Segment Start: Record excerpts
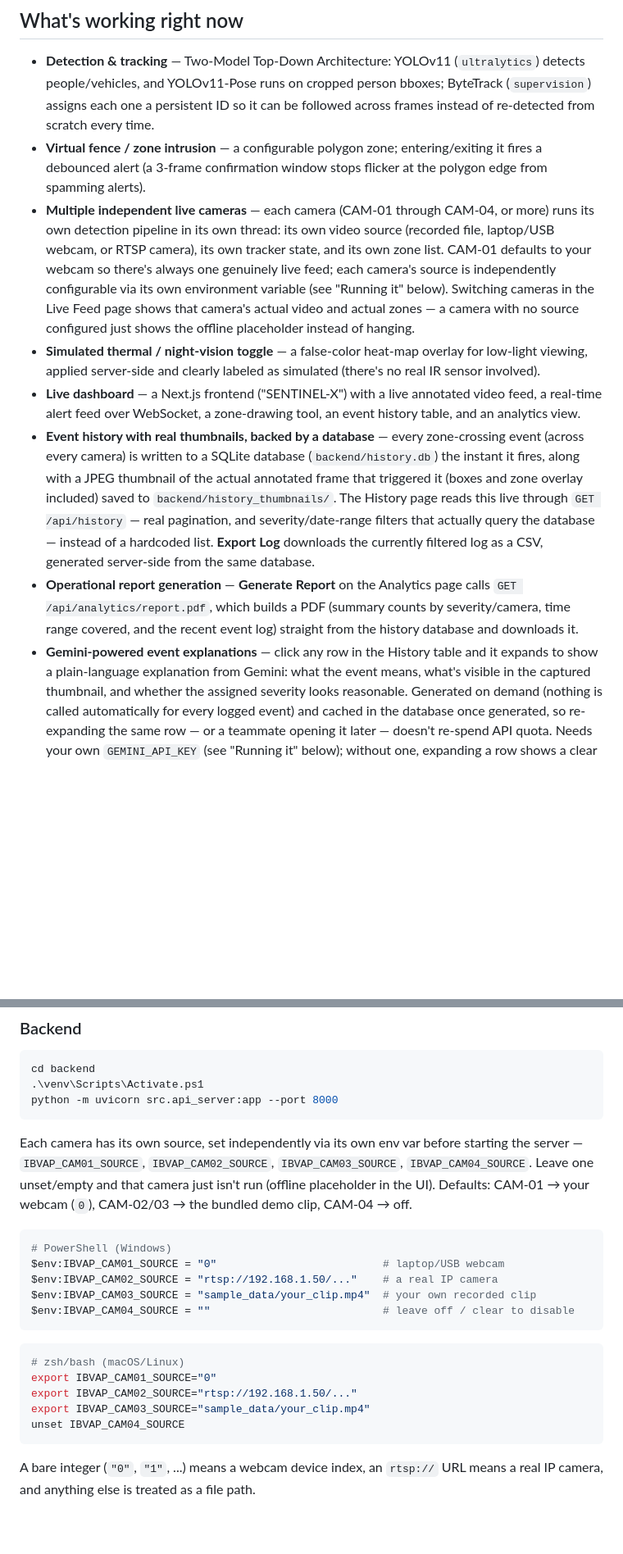
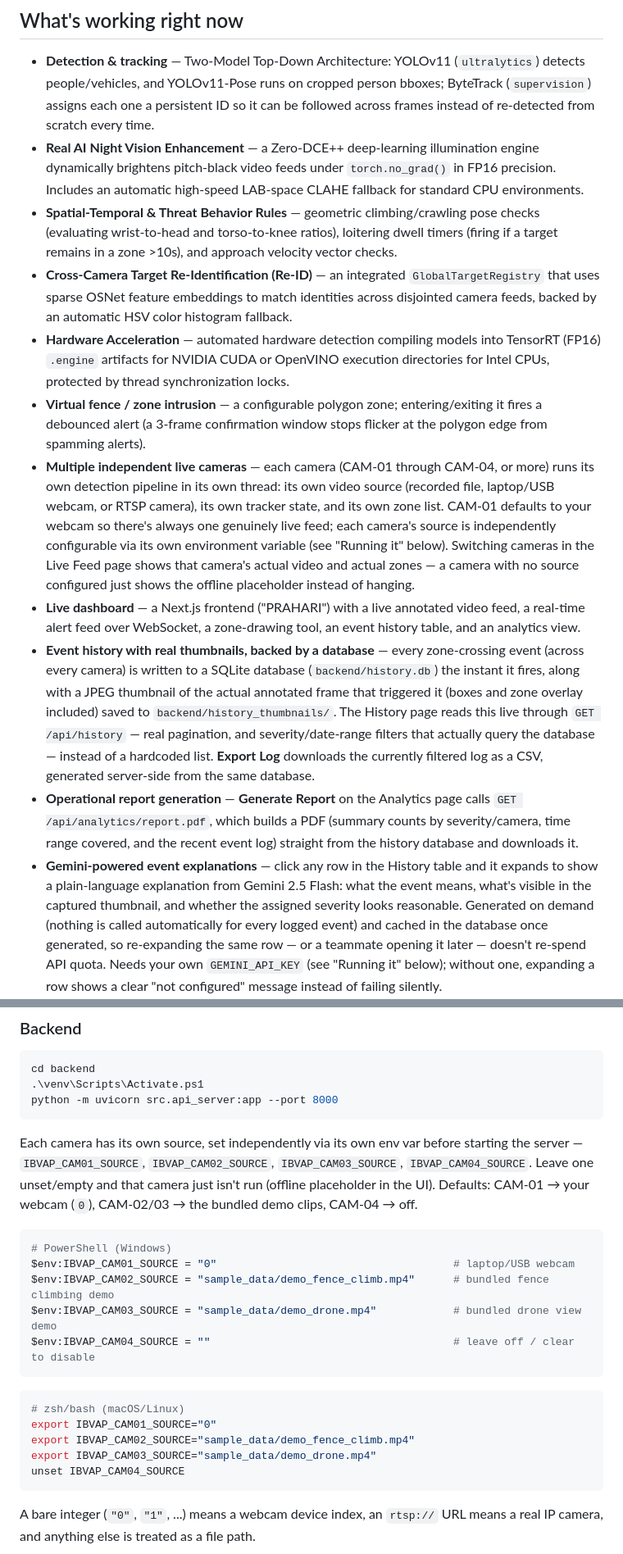
Before and after one commit to aanayagrawal0-dev/IBVAP, a Markdown page: README.md, 2 parts joined by grey strips. Shown at 82% size. Drawn GitHub-style; blank space fills up the shorter version.

````diff
--- a/README.md
+++ b/README.md
@@ -12,6 +12,10 @@ dashboard — without needing new camera hardware.
 - **Detection & tracking** — Two-Model Top-Down Architecture: YOLOv11 (`ultralytics`) detects people/vehicles, and YOLOv11-Pose runs on cropped person bboxes;
   ByteTrack (`supervision`) assigns each one a persistent ID so it can be followed across
   frames instead of re-detected from scratch every time.
+- **Real AI Night Vision Enhancement** — a Zero-DCE++ deep-learning illumination engine dynamically brightens pitch-black video feeds under `torch.no_grad()` in FP16 precision. Includes an automatic high-speed LAB-space CLAHE fallback for standard CPU environments.
+- **Spatial-Temporal & Threat Behavior Rules** — geometric climbing/crawling pose checks (evaluating wrist-to-head and torso-to-knee ratios), loitering dwell timers (firing if a target remains in a zone >10s), and approach velocity vector checks.
+- **Cross-Camera Target Re-Identification (Re-ID)** — an integrated `GlobalTargetRegistry` that uses sparse OSNet feature embeddings to match identities across disjointed camera feeds, backed by an automatic HSV color histogram fallback.
+- **Hardware Acceleration** — automated hardware detection compiling models into TensorRT (FP16) `.engine` artifacts for NVIDIA CUDA or OpenVINO execution directories for Intel CPUs, protected by thread synchronization locks.
 - **Virtual fence / zone intrusion** — a configurable polygon zone; entering/exiting it fires a
   debounced alert (a 3-frame confirmation window stops flicker at the polygon edge from
   spamming alerts).
@@ -22,10 +26,7 @@ dashboard — without needing new camera hardware.
   configurable via its own environment variable (see "Running it" below). Switching cameras in
   the Live Feed page shows that camera's actual video and actual zones — a camera with no
   source configured just shows the offline placeholder instead of hanging.
-- **Simulated thermal / night-vision toggle** — a false-color heat-map overlay for low-light
-  viewing, applied server-side and clearly labeled as simulated (there's no real IR sensor
-  involved).
-- **Live dashboard** — a Next.js frontend ("SENTINEL-X") with a live annotated video feed, a
+- **Live dashboard** — a Next.js frontend ("PRAHARI") with a live annotated video feed, a
   real-time alert feed over WebSocket, a zone-drawing tool, an event history table, and an
   analytics view.
 - **Event history with real thumbnails, backed by a database** — every zone-crossing event
@@ -39,7 +40,7 @@ dashboard — without needing new camera hardware.
   `GET /api/analytics/report.pdf`, which builds a PDF (summary counts by severity/camera, time
   range covered, and the recent event log) straight from the history database and downloads it.
 - **Gemini-powered event explanations** — click any row in the History table and it expands to
-  show a plain-language explanation from Gemini: what the event means, what's visible in the
+  show a plain-language explanation from Gemini 2.5 Flash: what the event means, what's visible in the
   captured thumbnail, and whether the assigned severity looks reasonable. Generated on demand
   (nothing is called automatically for every logged event) and cached in the database once
   generated, so re-expanding the same row — or a teammate opening it later — doesn't re-spend API
@@ -150,21 +151,21 @@ python -m uvicorn src.api_server:app --port 8000
 Each camera has its own source, set independently via its own env var before starting the
 server — `IBVAP_CAM01_SOURCE`, `IBVAP_CAM02_SOURCE`, `IBVAP_CAM03_SOURCE`, `IBVAP_CAM04_SOURCE`.
 Leave one unset/empty and that camera just isn't run (offline placeholder in the UI). Defaults:
-CAM-01 → your webcam (`0`), CAM-02/03 → the bundled demo clip, CAM-04 → off.
+CAM-01 → your webcam (`0`), CAM-02/03 → the bundled demo clips, CAM-04 → off.
 
 ```powershell
 # PowerShell (Windows)
-$env:IBVAP_CAM01_SOURCE = "0"                          # laptop/USB webcam
-$env:IBVAP_CAM02_SOURCE = "rtsp://192.168.1.50/..."    # a real IP camera
-$env:IBVAP_CAM03_SOURCE = "sample_data/your_clip.mp4"  # your own recorded clip
-$env:IBVAP_CAM04_SOURCE = ""                           # leave off / clear to disable
+$env:IBVAP_CAM01_SOURCE = "0"                                     # laptop/USB webcam
+$env:IBVAP_CAM02_SOURCE = "sample_data/demo_fence_climb.mp4"      # bundled fence climbing demo
+$env:IBVAP_CAM03_SOURCE = "sample_data/demo_drone.mp4"            # bundled drone view demo
+$env:IBVAP_CAM04_SOURCE = ""                                      # leave off / clear to disable
 ```
 
 ```zsh
 # zsh/bash (macOS/Linux)
 export IBVAP_CAM01_SOURCE="0"
-export IBVAP_CAM02_SOURCE="rtsp://192.168.1.50/..."
-export IBVAP_CAM03_SOURCE="sample_data/your_clip.mp4"
+export IBVAP_CAM02_SOURCE="sample_data/demo_fence_climb.mp4"
+export IBVAP_CAM03_SOURCE="sample_data/demo_drone.mp4"
 unset IBVAP_CAM04_SOURCE
 ```
 
````
Also changed, not shown: other parts of README.md (+16 -20 lines).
Segment End: Record excerpts
Task goal: Say, as a bare number, how many lines above contain the word "README".

Result of this exercise: 4